## Task brief
Please report every line in the entries that contains the string "ggplot".

## Records to use
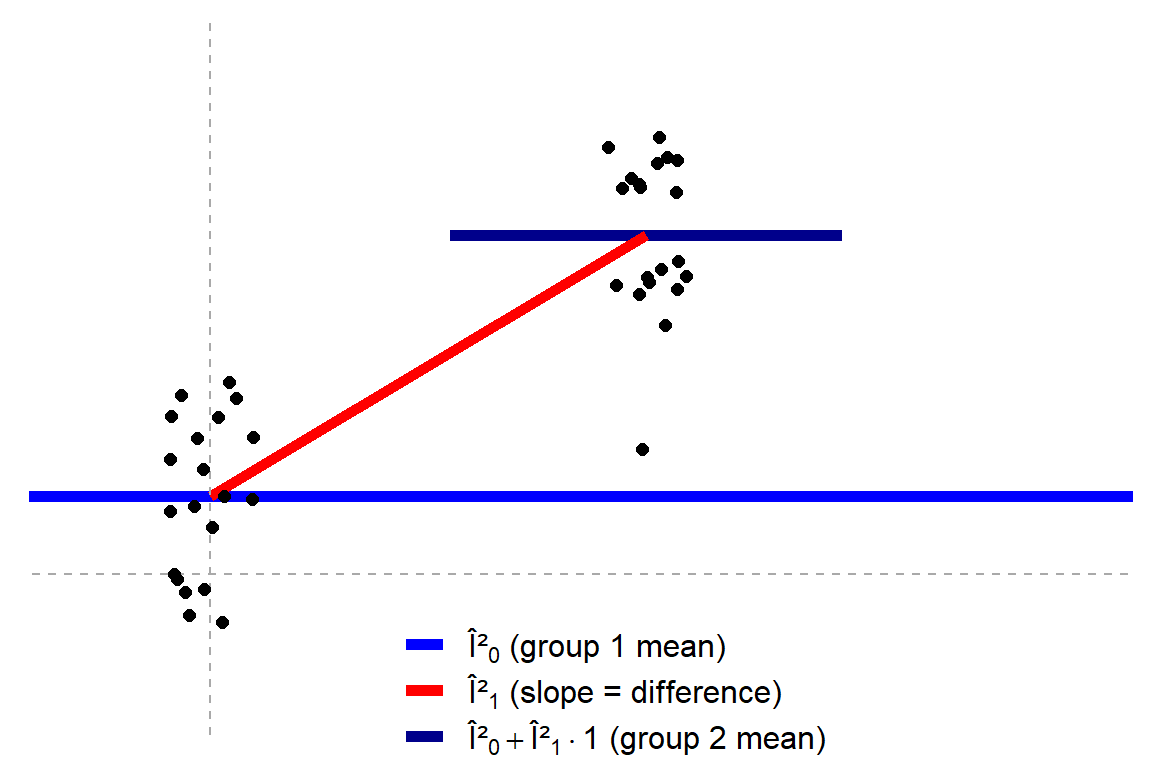
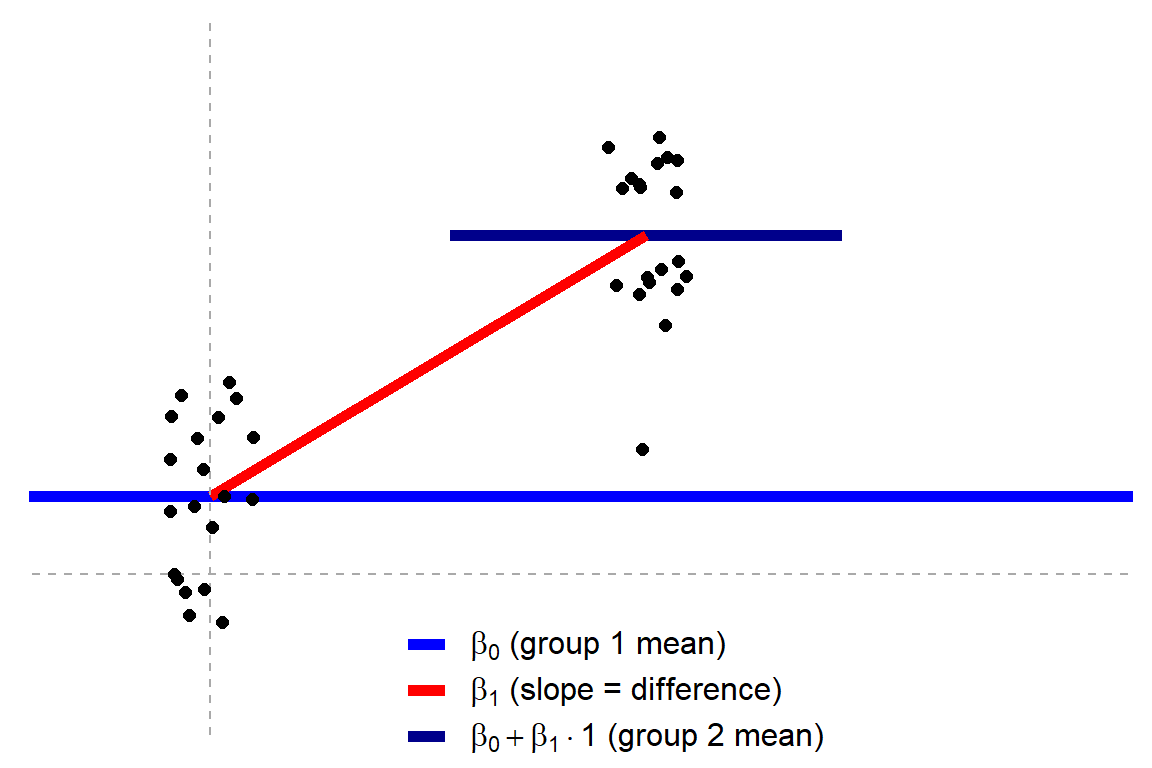
Fix betas gone wrong in plots

Changed region(s): [[0.4062, 0.8125, 0.7188, 1.0]]

diff --git a/index.html b/index.html
@@ -470,7 +470,7 @@ P_pearson = ggplot(D_correlation, aes(x=X1*0.5+0.2, y=X2*0.5+0.4)) +
   geom_segment(x=-100, xend=100, 
                y=intercept_pearson, yend=intercept_pearson, 
                lwd=2, aes(color=&quot;beta_0&quot;)) + 
-  scale_color_manual(name=NULL, values=c(&quot;blue&quot;, &quot;red&quot;), labels=c(bquote(Î²[0]*&quot; (intercept)&quot;), bquote(Î²[1]*&quot; (slope)&quot;)))
+  scale_color_manual(name=NULL, values=c(&quot;blue&quot;, &quot;red&quot;), labels=c(bquote(beta[0]*&quot; (intercept)&quot;), bquote(beta[1]*&quot; (slope)&quot;)))
   
 theme_axis(P_pearson, legend.position=c(0.4, 0.9))</code></pre>
 <p><img src="index_files/figure-html/unnamed-chunk-4-1.png" width="576" style="display: block; margin: auto;" /></p>
@@ -490,7 +490,7 @@ P_spearman = ggplot(D_correlation, aes(x=rank(X1), y=rank(X2))) +
   geom_segment(x=-100, xend=100, 
                y=intercept_spearman, yend=intercept_spearman, 
                lwd=2, aes(color=&#39;beta_0&#39;)) + 
-  scale_color_manual(name=NULL, values=c(&quot;blue&quot;, &quot;red&quot;), labels=c(bquote(Î²[0]*&quot; (intercept)&quot;), bquote(Î²[1]*&quot; (slope)&quot;)))
+  scale_color_manual(name=NULL, values=c(&quot;blue&quot;, &quot;red&quot;), labels=c(bquote(beta[0]*&quot; (intercept)&quot;), bquote(beta[1]*&quot; (slope)&quot;)))
 
 # Stich together using patchwork
 (theme_axis(P_pearson, legend.position=c(0.5, 0.1)) + geom_text(aes(label=label_num), nudge_y=0.1, size=3, color=&#39;dark gray&#39;) + labs(title=&#39;         Pearson&#39;)) + (theme_axis(P_spearman, xlim=c(-7.5, 30), ylim=c(-7.5, 30), legend.position=c(0.5, 0.1)) + labs(title=&#39;         Spearman&#39;))</code></pre>
@@ -614,7 +614,7 @@ D_t1 = data.frame(y=rnorm_fixed(20, 0.5, 0.6),
 
 P_t1 = ggplot(D_t1, aes(y=y, x=0)) + 
   stat_summary(fun.y=mean, geom = &quot;errorbar&quot;, aes(ymax = ..y.., ymin = ..y.., color=&#39;beta_0&#39;), lwd=2) +
-  scale_color_manual(name=NULL, values=c(&quot;blue&quot;), labels=c(bquote(Î²[0]*&quot; (intercept)&quot;))) +
+  scale_color_manual(name=NULL, values=c(&quot;blue&quot;), labels=c(bquote(beta[0]*&quot; (intercept)&quot;))) +
   
   geom_text(aes(label=round(y, 1)), nudge_x = 0.2, size=3, color=&#39;dark gray&#39;) + 
   labs(title=&#39;         T-test&#39;)
@@ -624,7 +624,7 @@ D_t1_rank = data.frame(y = signed_rank(D_t1$y))
 
 P_t1_rank = ggplot(D_t1_rank, aes(y=y, x=0)) + 
   stat_summary(fun.y=mean, geom = &quot;errorbar&quot;, aes(ymax = ..y.., ymin = ..y.., color=&#39;beta_0&#39;), lwd=2) +
-  scale_color_manual(name=NULL, values=c(&quot;blue&quot;), labels=c(bquote(Î²[0]*&quot; (intercept)&quot;))) +
+  scale_color_manual(name=NULL, values=c(&quot;blue&quot;), labels=c(bquote(beta[0]*&quot; (intercept)&quot;))) +
 
   geom_text(aes(label=y), nudge_x=0.2, size=3, color=&#39;dark gray&#39;) + 
   labs(title=&#39;         Wilcoxon&#39;)
@@ -870,7 +870,7 @@ P_t2 = ggplot(D_t2, aes(x=x, y=y)) +
   geom_segment(x=-10, xend=10, y=0.3, yend=0.3, lwd=2, aes(color=&#39;beta_0&#39;)) + 
   geom_segment(x=0, xend=1, y=0.3, yend=1.3, lwd=2, aes(color=&#39;beta_1&#39;)) + 
   
-  scale_color_manual(name=NULL, values=c(&quot;blue&quot;, &quot;red&quot;, &quot;darkblue&quot;), labels=c(bquote(Î²[0]*&quot; (group 1 mean)&quot;), bquote(Î²[1]*&quot; (slope = difference)&quot;), bquote(Î²[0]+Î²[1]%.%1*&quot; (group 2 mean)&quot;)))
+  scale_color_manual(name=NULL, values=c(&quot;blue&quot;, &quot;red&quot;, &quot;darkblue&quot;), labels=c(bquote(beta[0]*&quot; (group 1 mean)&quot;), bquote(beta[1]*&quot; (slope = difference)&quot;), bquote(beta[0]+beta[1]%.%1*&quot; (group 2 mean)&quot;)))
   #scale_x_discrete(breaks=c(0.5, 1.5), labels=c(&#39;1&#39;, &#39;2&#39;))
 
 theme_axis(P_t2, jitter=TRUE, xlim=c(-0.3, 2), legend.position=c(0.53, 0.08))</code></pre>
@@ -1075,9 +1075,9 @@ P_anova1 = ggplot(D_anova1, aes(x=x, y=y)) +
   scale_color_manual(
     name=NULL, values=c(&quot;blue&quot;, &quot;red&quot;, &quot;darkblue&quot;), 
     labels=c(
-      bquote(Î²[0]*&quot; (group 1 mean)&quot;), 
-      bquote(Î²[1]*&quot;, &quot;*Î²[2]*&quot;,  etc. (slopes/differences to &quot;*Î²[0]*&quot;)&quot;),
-      bquote(Î²[0]*&quot;+&quot;*Î²[1]*&quot;, &quot;*Î²[0]*&quot;+&quot;*Î²[2]*&quot;, etc. (absolute intercepts)&quot;)
+      bquote(beta[0]*&quot; (group 1 mean)&quot;), 
+      bquote(beta[1]*&quot;, &quot;*beta[2]*&quot;,  etc. (slopes/differences to &quot;*beta[0]*&quot;)&quot;),
+      bquote(beta[0]*&quot;+&quot;*beta[1]*&quot;, &quot;*beta[0]*&quot;+&quot;*beta[2]*&quot;, etc. (absolute intercepts)&quot;)
     )
   )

## Your solution
@@ -470,7 +470,7 @@ P_pearson = ggplot(D_correlation, aes(x=X1*0.5+0.2, y=X2*0.5+0.4)) +
@@ -490,7 +490,7 @@ P_spearman = ggplot(D_correlation, aes(x=rank(X1), y=rank(X2))) +
 P_t1 = ggplot(D_t1, aes(y=y, x=0)) + 
 P_t1_rank = ggplot(D_t1_rank, aes(y=y, x=0)) + 
@@ -870,7 +870,7 @@ P_t2 = ggplot(D_t2, aes(x=x, y=y)) +
@@ -1075,9 +1075,9 @@ P_anova1 = ggplot(D_anova1, aes(x=x, y=y)) +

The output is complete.